### YOUR OBJECTIVE
Read the lines of the data below and retrieve those with "context".

### DATASET CONTENT
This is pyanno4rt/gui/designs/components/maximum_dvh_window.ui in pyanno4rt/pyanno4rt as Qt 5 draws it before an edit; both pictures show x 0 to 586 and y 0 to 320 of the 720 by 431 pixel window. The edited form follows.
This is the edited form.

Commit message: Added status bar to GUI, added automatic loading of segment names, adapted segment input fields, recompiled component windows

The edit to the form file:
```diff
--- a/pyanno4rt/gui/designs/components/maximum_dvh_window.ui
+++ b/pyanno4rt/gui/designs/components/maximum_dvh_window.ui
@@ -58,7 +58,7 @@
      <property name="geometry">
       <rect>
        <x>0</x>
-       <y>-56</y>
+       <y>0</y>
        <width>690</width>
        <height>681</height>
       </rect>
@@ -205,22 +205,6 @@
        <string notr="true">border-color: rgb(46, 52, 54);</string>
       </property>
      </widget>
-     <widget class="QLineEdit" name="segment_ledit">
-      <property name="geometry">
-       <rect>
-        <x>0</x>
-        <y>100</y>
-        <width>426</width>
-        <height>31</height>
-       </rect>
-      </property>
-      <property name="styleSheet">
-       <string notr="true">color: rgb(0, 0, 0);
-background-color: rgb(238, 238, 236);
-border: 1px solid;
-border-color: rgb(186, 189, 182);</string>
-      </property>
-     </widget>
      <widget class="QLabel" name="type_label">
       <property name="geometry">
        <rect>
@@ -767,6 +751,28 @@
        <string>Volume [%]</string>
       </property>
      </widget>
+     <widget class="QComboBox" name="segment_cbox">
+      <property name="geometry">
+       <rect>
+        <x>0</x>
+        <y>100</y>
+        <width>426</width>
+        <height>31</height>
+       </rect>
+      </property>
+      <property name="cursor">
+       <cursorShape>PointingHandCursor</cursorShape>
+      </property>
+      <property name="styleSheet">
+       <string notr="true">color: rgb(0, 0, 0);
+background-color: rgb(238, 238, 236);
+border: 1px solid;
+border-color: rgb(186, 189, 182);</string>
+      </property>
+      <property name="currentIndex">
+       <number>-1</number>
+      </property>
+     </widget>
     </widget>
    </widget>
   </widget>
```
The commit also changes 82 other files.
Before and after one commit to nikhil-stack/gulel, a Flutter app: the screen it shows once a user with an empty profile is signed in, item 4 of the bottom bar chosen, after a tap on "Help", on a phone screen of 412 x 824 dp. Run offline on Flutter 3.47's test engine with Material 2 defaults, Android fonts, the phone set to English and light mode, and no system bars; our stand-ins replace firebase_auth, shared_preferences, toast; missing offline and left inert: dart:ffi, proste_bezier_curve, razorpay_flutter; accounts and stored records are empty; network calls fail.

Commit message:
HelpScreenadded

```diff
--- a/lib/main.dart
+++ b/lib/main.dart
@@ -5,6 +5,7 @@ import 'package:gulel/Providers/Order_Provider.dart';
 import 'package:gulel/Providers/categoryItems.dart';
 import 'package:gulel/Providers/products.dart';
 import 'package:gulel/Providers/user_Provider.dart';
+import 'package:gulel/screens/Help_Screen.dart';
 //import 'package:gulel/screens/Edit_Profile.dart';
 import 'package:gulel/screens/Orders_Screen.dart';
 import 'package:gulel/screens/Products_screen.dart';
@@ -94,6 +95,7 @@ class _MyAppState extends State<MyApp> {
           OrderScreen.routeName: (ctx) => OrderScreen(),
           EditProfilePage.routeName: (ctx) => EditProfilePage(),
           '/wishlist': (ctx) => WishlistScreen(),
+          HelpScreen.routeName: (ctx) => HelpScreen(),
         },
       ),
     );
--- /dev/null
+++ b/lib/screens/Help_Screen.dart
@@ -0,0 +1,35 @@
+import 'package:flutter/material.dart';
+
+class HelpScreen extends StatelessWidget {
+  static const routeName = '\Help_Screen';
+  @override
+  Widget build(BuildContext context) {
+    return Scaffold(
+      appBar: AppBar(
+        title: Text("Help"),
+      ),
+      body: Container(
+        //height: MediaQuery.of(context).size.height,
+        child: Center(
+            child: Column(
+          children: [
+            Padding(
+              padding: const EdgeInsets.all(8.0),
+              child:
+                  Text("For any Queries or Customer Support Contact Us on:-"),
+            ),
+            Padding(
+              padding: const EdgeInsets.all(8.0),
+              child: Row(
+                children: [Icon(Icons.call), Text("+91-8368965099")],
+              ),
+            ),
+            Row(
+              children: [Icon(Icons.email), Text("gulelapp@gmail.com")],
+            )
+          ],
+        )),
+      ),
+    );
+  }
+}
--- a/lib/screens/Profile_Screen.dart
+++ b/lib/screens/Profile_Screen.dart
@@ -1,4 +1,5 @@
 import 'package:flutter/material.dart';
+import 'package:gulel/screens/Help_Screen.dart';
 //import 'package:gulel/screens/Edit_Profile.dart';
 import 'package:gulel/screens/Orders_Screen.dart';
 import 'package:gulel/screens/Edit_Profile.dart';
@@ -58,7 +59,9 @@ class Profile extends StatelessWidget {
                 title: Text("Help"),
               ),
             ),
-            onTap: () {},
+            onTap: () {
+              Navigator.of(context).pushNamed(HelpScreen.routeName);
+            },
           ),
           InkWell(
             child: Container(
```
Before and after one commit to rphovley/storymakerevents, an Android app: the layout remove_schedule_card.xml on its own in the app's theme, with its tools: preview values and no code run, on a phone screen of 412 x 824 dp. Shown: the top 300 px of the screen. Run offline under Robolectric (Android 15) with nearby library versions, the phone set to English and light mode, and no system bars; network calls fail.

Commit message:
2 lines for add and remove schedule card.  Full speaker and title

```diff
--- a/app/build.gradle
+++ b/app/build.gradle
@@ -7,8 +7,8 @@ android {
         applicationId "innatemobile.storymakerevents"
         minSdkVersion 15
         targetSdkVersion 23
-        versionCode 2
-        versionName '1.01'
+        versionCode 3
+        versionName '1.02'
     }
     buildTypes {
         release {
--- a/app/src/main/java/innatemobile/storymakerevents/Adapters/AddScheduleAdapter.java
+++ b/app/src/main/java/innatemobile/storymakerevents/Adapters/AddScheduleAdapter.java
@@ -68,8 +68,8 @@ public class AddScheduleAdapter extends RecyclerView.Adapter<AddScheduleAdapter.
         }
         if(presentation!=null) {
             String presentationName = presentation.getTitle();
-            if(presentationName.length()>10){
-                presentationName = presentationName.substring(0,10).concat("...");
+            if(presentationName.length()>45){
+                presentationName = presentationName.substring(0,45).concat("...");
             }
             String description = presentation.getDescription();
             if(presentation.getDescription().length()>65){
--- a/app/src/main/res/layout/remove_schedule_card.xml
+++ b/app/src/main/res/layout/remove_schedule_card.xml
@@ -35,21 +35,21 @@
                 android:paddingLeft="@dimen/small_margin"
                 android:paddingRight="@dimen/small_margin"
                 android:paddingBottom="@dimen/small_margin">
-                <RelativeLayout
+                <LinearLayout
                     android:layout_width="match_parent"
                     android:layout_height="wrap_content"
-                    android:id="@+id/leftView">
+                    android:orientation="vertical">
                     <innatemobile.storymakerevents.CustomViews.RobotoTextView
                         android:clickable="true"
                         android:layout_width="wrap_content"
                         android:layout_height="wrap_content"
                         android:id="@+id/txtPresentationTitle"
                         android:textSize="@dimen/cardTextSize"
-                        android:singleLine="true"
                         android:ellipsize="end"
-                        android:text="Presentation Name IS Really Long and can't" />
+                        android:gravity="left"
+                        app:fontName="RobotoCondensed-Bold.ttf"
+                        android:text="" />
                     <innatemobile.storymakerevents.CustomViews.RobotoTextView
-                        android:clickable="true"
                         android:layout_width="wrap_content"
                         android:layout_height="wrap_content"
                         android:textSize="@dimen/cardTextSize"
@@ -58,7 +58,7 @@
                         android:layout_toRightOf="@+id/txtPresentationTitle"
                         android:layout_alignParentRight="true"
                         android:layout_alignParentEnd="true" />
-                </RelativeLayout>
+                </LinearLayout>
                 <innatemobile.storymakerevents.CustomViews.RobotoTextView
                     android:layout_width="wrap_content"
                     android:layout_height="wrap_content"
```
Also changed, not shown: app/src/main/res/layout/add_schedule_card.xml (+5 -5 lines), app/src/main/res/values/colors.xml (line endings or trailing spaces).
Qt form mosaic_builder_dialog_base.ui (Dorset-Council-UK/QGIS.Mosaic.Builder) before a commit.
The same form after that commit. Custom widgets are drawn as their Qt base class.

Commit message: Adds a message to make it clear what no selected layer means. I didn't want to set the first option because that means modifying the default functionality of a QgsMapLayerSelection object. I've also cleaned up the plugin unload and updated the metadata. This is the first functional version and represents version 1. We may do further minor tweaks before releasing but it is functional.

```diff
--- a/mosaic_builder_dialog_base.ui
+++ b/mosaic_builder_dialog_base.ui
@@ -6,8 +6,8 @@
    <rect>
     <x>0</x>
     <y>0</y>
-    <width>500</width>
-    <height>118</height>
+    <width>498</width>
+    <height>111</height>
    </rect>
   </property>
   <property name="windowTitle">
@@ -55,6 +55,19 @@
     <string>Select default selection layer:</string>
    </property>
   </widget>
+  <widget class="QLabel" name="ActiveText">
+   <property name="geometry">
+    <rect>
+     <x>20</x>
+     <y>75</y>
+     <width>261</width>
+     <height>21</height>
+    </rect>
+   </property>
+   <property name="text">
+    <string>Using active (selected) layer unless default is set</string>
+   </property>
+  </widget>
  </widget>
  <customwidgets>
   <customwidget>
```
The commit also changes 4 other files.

### OUTPUT FOR THIS TASK
+  Widget build(BuildContext context) {
+        //height: MediaQuery.of(context).size.height,
+              Navigator.of(context).pushNamed(HelpScreen.routeName);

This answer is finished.